[Itemized modification records]
——————————
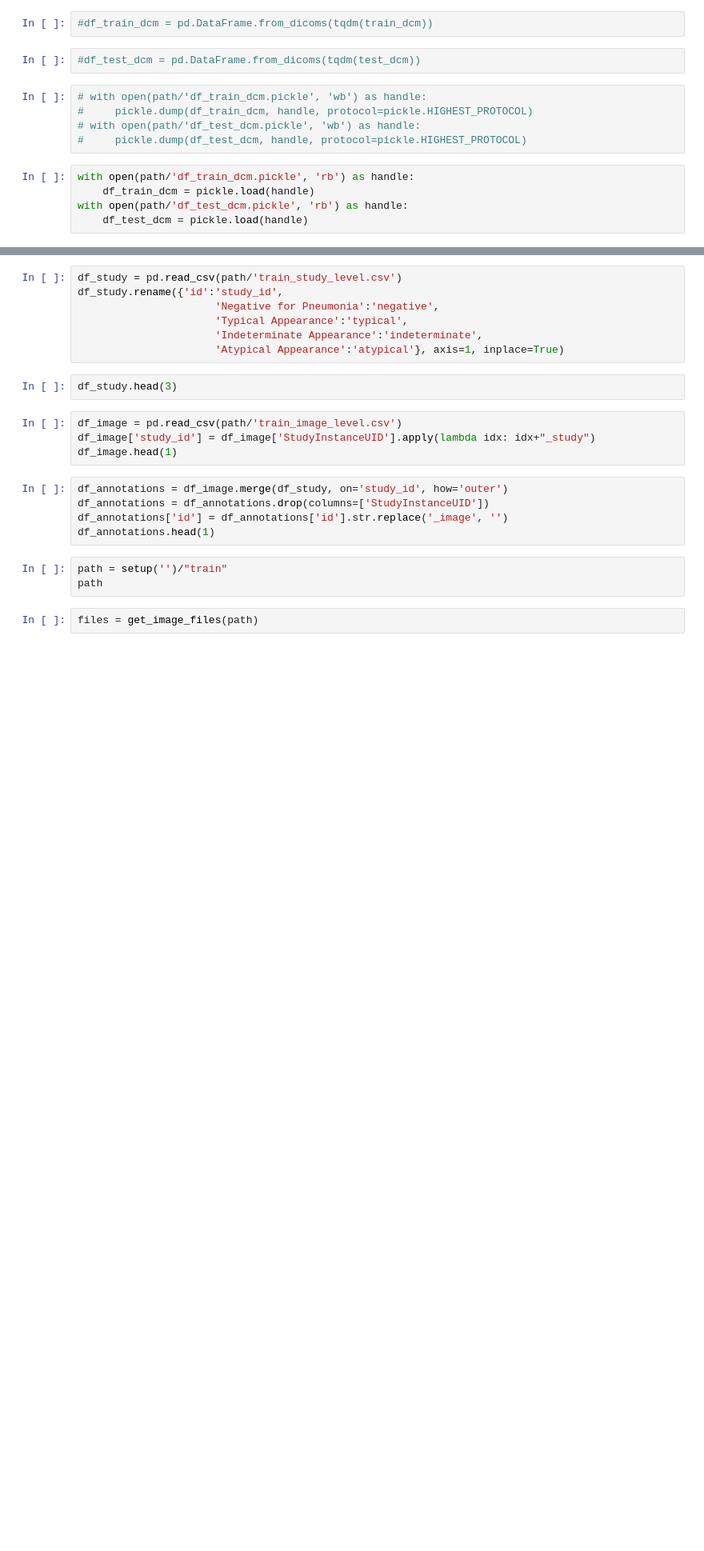
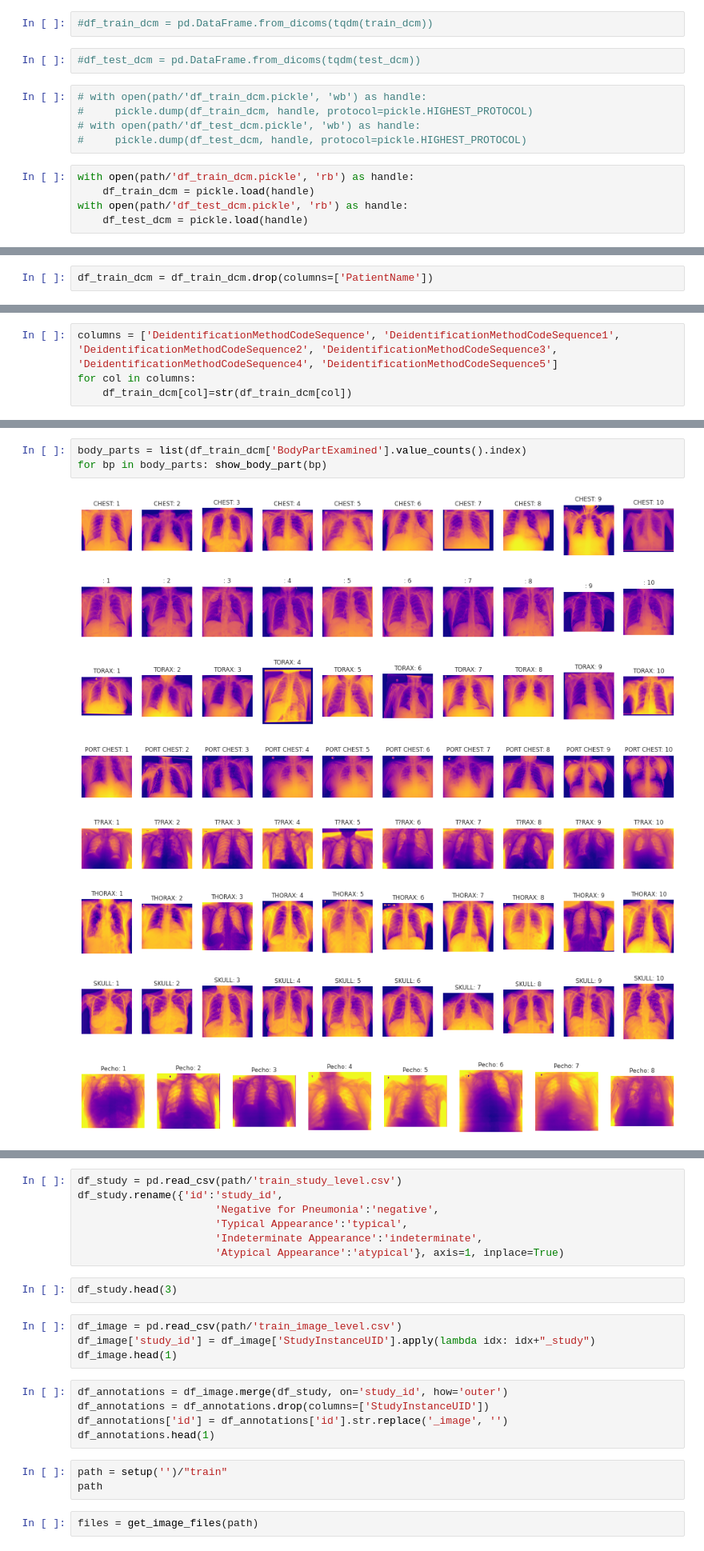
Before and after one commit to fredguth/nbdev_wandb_kaggle, a Jupyter notebook: nbs/01_eda.ipynb, the cells around one changed output, grey strips where cells are left out. Shown at 80% size. Saved outputs shown, nothing was run; the diff lists cells and outputs as text; blank space fills up the shorter version.

```diff
--- a/nbs/01_eda.ipynb
+++ b/nbs/01_eda.ipynb
@@ -85 +92,3 @@ Run data is saved locally in /home/fred/covid19/nbs/wandb/run-20210706_222725-1m
+# %%
+df_train_dcm = df_train_dcm.drop(columns=['PatientName'])
 # %%
@@ -86,0 +114,4 @@ df_train_dcm.head(3).T
+# %%
+columns = ['DeidentificationMethodCodeSequence', 'DeidentificationMethodCodeSequence1', 'DeidentificationMethodCodeSequence2', 'DeidentificationMethodCodeSequence3', 'DeidentificationMethodCodeSequence4', 'DeidentificationMethodCodeSequence5']
+for col in columns:
+    df_train_dcm[col]=str(df_train_dcm[col])
@@ -86,0 +133,12 @@ df_train_dcm.head(3).T
+# %%
+body_parts = list(df_train_dcm['BodyPartExamined'].value_counts().index)
+for bp in body_parts: show_body_part(bp)
+# %% [output]
+[figure, added]
+[figure, added]
+[figure, added]
+[figure, added]
+[figure, added]
+[figure, added]
+[figure, added]
+[figure, added]
```
Also changed, not shown: parts of 20 cells of this notebook.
——————————
• _TASK TO COMPLETE_:
In the records above, find every line that contains the word "output" and copy it.

• _EXERCISE ANSWER_:
Before and after one commit to fredguth/nbdev_wandb_kaggle, a Jupyter notebook: nbs/01_eda.ipynb, the cells around one changed output, grey strips where cells are left out. Shown at 80% size. Saved outputs shown, nothing was run; the diff lists cells and outputs as text; blank space fills up the shorter version.
+# %% [output]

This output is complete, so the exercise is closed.